- [Your instructions]
Return each line of the listing that has the word "ImageIndex" in it.

- [Excerpted records]
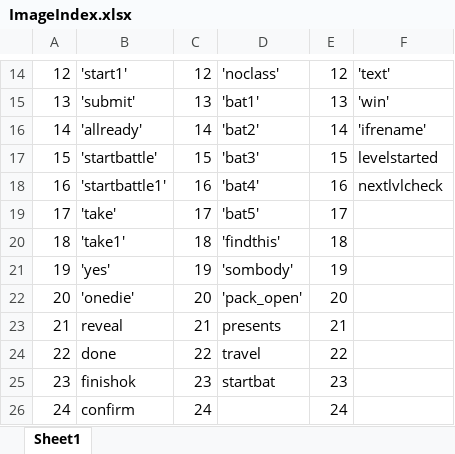
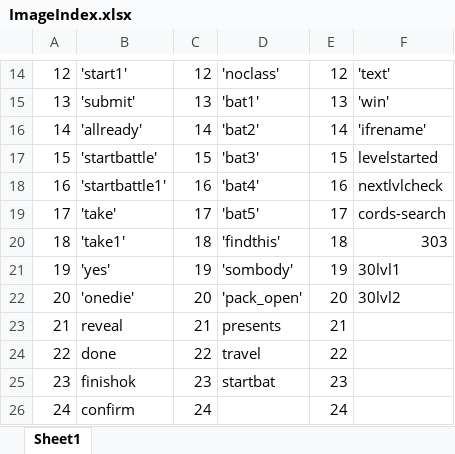
Before and after one commit to Deopster/Mercenaries-Hearthstone-game-bot, an Excel workbook: ImageIndex.xlsx, sheet Sheet1, drawn as a sheet; only a part is shown, gaps mark what is left out; values as stored, in another font and other column widths than the file's, no borders; the diff names each change by its address in the sheet, - before the commit and + after, or states it on an @@ line.

```diff
--- a/ImageIndex.xlsx (sheet Sheet1)
+++ b/ImageIndex.xlsx (sheet Sheet1)
-F19: (empty)
+F19: cords-search
-F20: (empty)
+F20: 303
-F21: (empty)
+F21: 30lvl1
-F22: (empty)
+F22: 30lvl2
```
Also changed, not shown: 7 other files.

- [Exercise response]
Before and after one commit to Deopster/Mercenaries-Hearthstone-game-bot, an Excel workbook: ImageIndex.xlsx, sheet Sheet1, drawn as a sheet; only a part is shown, gaps mark what is left out; values as stored, in another font and other column widths than the file's, no borders; the diff names each change by its address in the sheet, - before the commit and + after, or states it on an @@ line.
--- a/ImageIndex.xlsx (sheet Sheet1)
+++ b/ImageIndex.xlsx (sheet Sheet1)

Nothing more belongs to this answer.